REQUIRED WORK:
Copy each line containing the word "đăng" from the records that follow, please.

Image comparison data
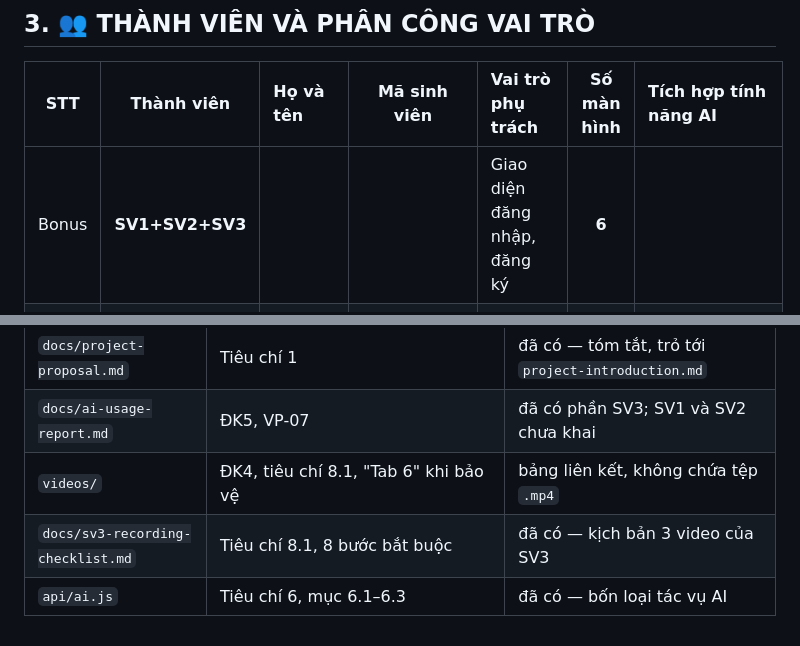
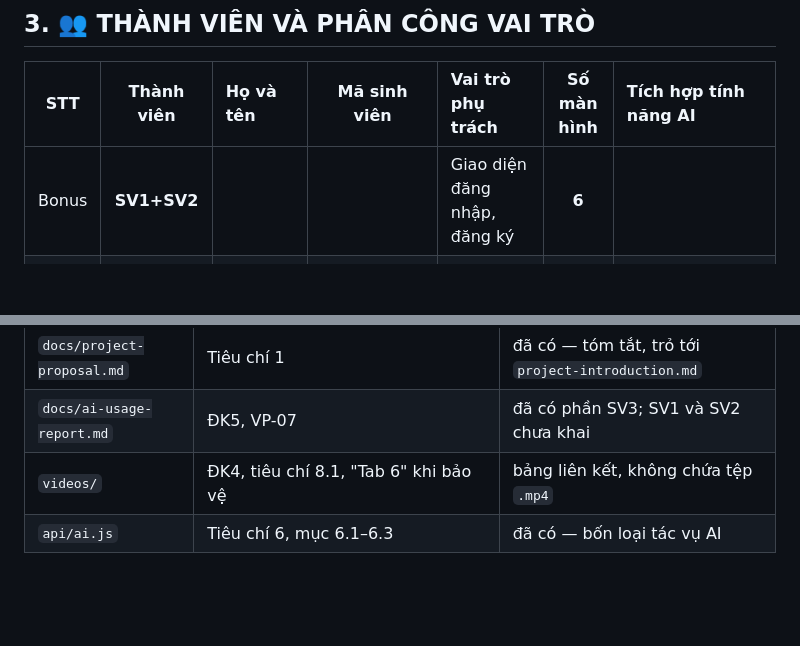
Before and after one commit to NguyenDinhQuangMinh/cse122-craftlink-team11, a Markdown page: README.md, 2 parts joined by grey strips. Drawn GitHub-style; blank space fills up the shorter version.

Commit message:
Update team member roles and AI feature integration

```diff
--- a/README.md
+++ b/README.md
@@ -25,7 +25,7 @@ Tất cả tài liệu chi tiết của dự án được quản lý tập trung
 ## 3. 👥 THÀNH VIÊN VÀ PHÂN CÔNG VAI TRÒ
 | STT | Thành viên | Họ và tên | Mã sinh viên | Vai trò phụ trách | Số màn hình | Tích hợp tính năng AI |
 | :---: | :---: | :--- | :---: | :--- | :---: | :--- |
-| Bonus | **SV1+SV2+SV3** | | | Giao diện đăng nhập, đăng ký | **6** | |
+| Bonus | **SV1+SV2** | | | Giao diện đăng nhập, đăng ký | **6** | |
 | 1 | **SV1** | Nguyễn Xuân Hưng | 2551060622 | Khách hàng (Buyer) & Giao diện chung | **6** | AI Personalization & Visual Matcher |
 | 2 | **SV2** | Dương Vũ Quân Minh | 2551060650 | Thợ thủ công / Nghệ nhân (Maker) | **3** | AI Copywriter, SEO & Brief Summarizer |
 | 3 | **SV3** | Nguyễn Đình Quang Minh | 2551060651 | Kiểm duyệt viên (Mod) & Quản trị viên (Admin) | **6** | AI Content Moderation, Risk Triage & Policy Copilot |
@@ -82,5 +82,4 @@ Barem gọi tên đích danh một số đường dẫn làm minh chứng. Repo
 | `docs/project-proposal.md` | Tiêu chí 1 | đã có — tóm tắt, trỏ tới `project-introduction.md` |
 | `docs/ai-usage-report.md` | ĐK5, VP-07 | đã có phần SV3; SV1 và SV2 chưa khai |
 | `videos/` | ĐK4, tiêu chí 8.1, "Tab 6" khi bảo vệ | bảng liên kết, không chứa tệp `.mp4` |
-| `docs/sv3-recording-checklist.md` | Tiêu chí 8.1, 8 bước bắt buộc | đã có — kịch bản 3 video của SV3 |
 | `api/ai.js` | Tiêu chí 6, mục 6.1–6.3 | đã có — bốn loại tác vụ AI |
```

RESPONSE AREA:
-| Bonus | **SV1+SV2+SV3** | | | Giao diện đăng nhập, đăng ký | **6** | |
+| Bonus | **SV1+SV2** | | | Giao diện đăng nhập, đăng ký | **6** | |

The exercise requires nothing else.